Ted’s essays


Amateur radio call signs, also known as station identification, are issued by the FCC to all amateur radio stations much like commercial broadcasters.

There is a specialized protocol and pattern for the stations. The first license issued to an amateur has two alpha characters, their region number 0 through 9 followed by another three alphas. They come out sequentially as each new license is issued.

Once licensed, operators can submit requests for a call sign change (aka: vanity call sign). The pattern is specific which limits creativity as well as selection.

Achieving the highest license level (Amateur Extra) allows for a shorter call sign though still very specific and limited in number/letter pattern.

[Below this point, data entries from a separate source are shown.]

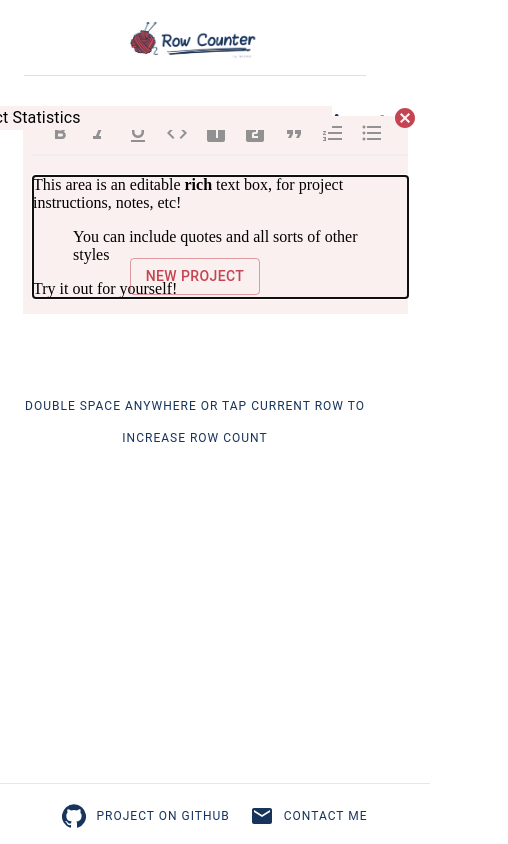
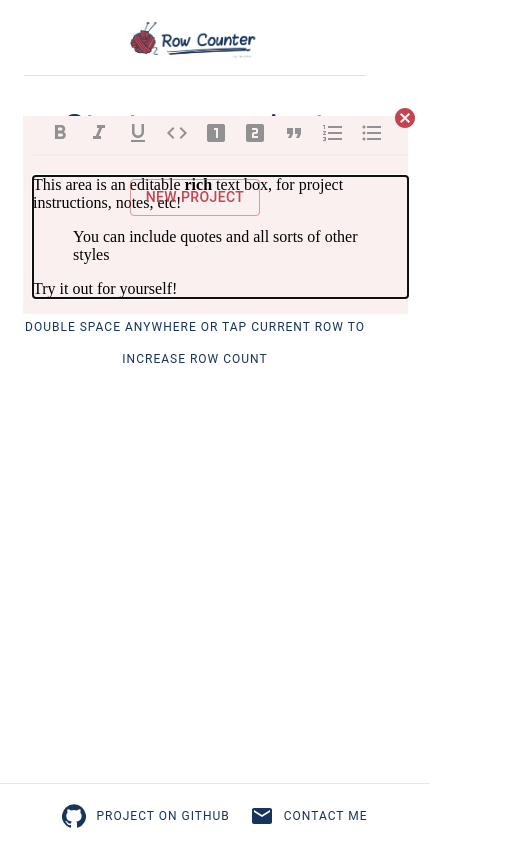
Before and after one commit to mllemango/Knitting-Row-Counter, a React (Create React App) app: page / in a window 390 px wide. Shown: the whole page, 508 px wide, since content can reach past the window. Built offline with nearby package versions, Linux system fonts and the light colour scheme.

Commit message:
fix misalignment on mobile

```diff
--- a/src/App.js
+++ b/src/App.js
@@ -37,7 +37,6 @@ class App extends Component {
         const now = Date.now();
         if (now - prevKeyPress < 200) {
           //within 200ms delay, incremement row
-
           const project = JSON.parse(localStorage.getItem("project"));
           const curRow = parseInt(project.curRow);
           const totRow = parseInt(project.totRow);
@@ -131,14 +130,15 @@ class App extends Component {
             {/* </div> */}
           </Box>,
         ]}
-        <Box position="relative" style={{ float: "right" }}>
+        {/* statistics */}
+        {/* <Box position="relative" style={{ float: "right" }}>
           <Statistics />
-        </Box>
+        </Box> */}
         {/* project */}
         <Box
           width="500px"
           // border="1px solid black"
-          display="flex"
+          display="contents"
           alignItems="center"
           justifyContent="center"
         >
--- a/src/Project.js
+++ b/src/Project.js
@@ -37,7 +37,7 @@ export class NewProjectCard extends Component {
   render() {
     const hasPattern = this.state.hasPattern;
     return (
-      <div align="center">
+      <div>
         <Box
           width={1 / 2}
           justifyContent="center"
@@ -167,14 +167,6 @@ export function Project() {
         // position='absolute'
         // bgcolor="grey.300"
       >
-        <Typography
-          align="center"
-          variant="h5"
-          color="secondary"
-          style={{ paddingBottom: "15px" }}
-        >
-          {projectName}
-        </Typography>
         {projectView}
       </Box>
     </div>
```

In honor of getting there, I submitted my request for one that struck my fancy. Of fifteen requests on the first day this one became available (retired two years and one day prior), mine won the lottery. My station license has just switched from the sequentially issued KF7ZEC that I had for a decade to K9GT.

Though not nearly as much as twenty years ago, hams do still exchange QSL Cards with stations they contact. I never entered that game with my old call… but this new one is a dog of a different color.

This image I painted today to make my QSL Card captures a major reason WHY this call sign appealed to me.

Making contacts over radio waves often passes through sub-optimal atmospheric conditions causing loss in clarity of voice communications. Station identifiers are often repeated to clarify, then spelled out phonetically if that doesn’t work.

K9GT is not only shorter, but also more clear than KF7ZEC was. Better still, if I do have to repeat it phonetically, it is as short as any out there.

Compare saying the twelve sylable:
“Kilo Foxtrot Seven Zulu Echo Charley”
……………… to ……………..
“Kilo Nine Golf Tango”
Six sylables total.



P.S. The best tool for seeking out a new Amateur Extra call is http://www.ae7q.com/query/